Stored dataset items
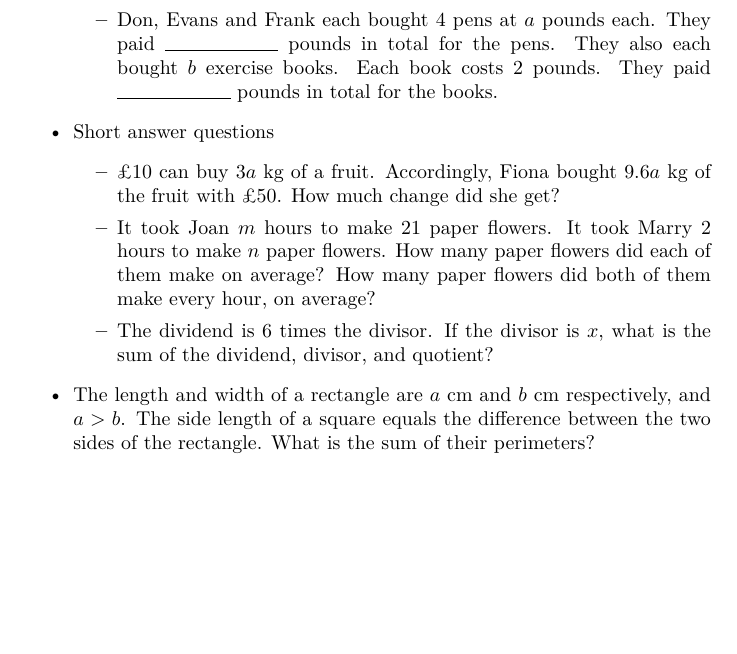
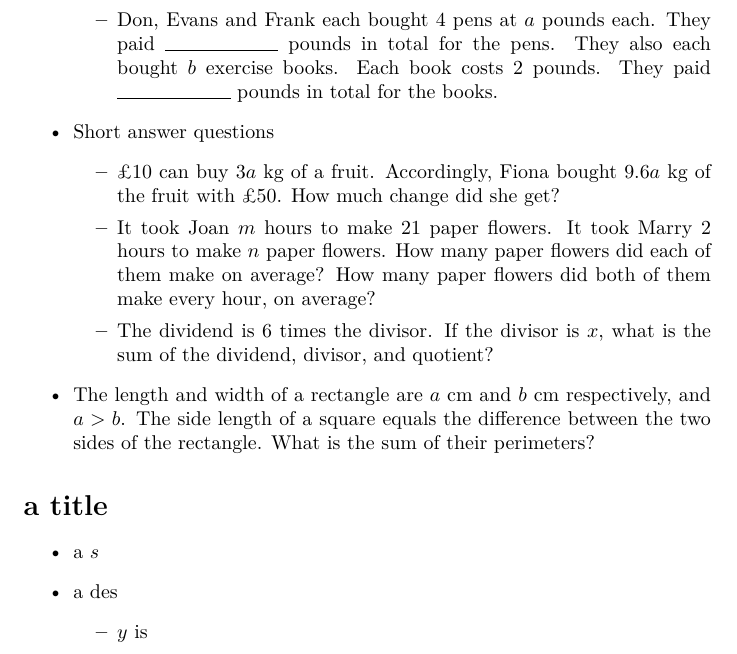
Before and after one commit to pz325/one-page-a-day, a LaTeX document (src/Zhenglin Year 6.tex): part of page 2 of 2, cut so that both start at the same text, the shorter picture padded with empty space. Compiled offline with pdfLaTeX.

Commit message:
add code snipet for adding section and long exercise.

```diff
--- a/src/Zhenglin Year 6.tex
+++ b/src/Zhenglin Year 6.tex
@@ -89,4 +89,17 @@ The length and width of a rectangle are $a$ cm and $b$ cm respectively, and $a>b
 \end{itemize}
 
 %
+\section*{a title}%
+\begin{itemize}%
+\item%
+a $s$%
+\item%
+a des%
+\begin{itemize}%
+\item%
+$y$ is%
+\end{itemize}%
+\end{itemize}
+
+%
 \end{document}
```
Also changed, not shown: 2 other files.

DESCRIPTION OF THE TASK. Copy out all the entries precisely. No images.

EXERCISE OUTPUT.
Before and after one commit to pz325/one-page-a-day, a LaTeX document (src/Zhenglin Year 6.tex): part of page 2 of 2, cut so that both start at the same text, the shorter picture padded with empty space. Compiled offline with pdfLaTeX.

Commit message:
add code snipet for adding section and long exercise.

```diff
--- a/src/Zhenglin Year 6.tex
+++ b/src/Zhenglin Year 6.tex
@@ -89,4 +89,17 @@ The length and width of a rectangle are $a$ cm and $b$ cm respectively, and $a>b
 \end{itemize}
 
 %
+\section*{a title}%
+\begin{itemize}%
+\item%
+a $s$%
+\item%
+a des%
+\begin{itemize}%
+\item%
+$y$ is%
+\end{itemize}%
+\end{itemize}
+
+%
 \end{document}
```
Also changed, not shown: 2 other files.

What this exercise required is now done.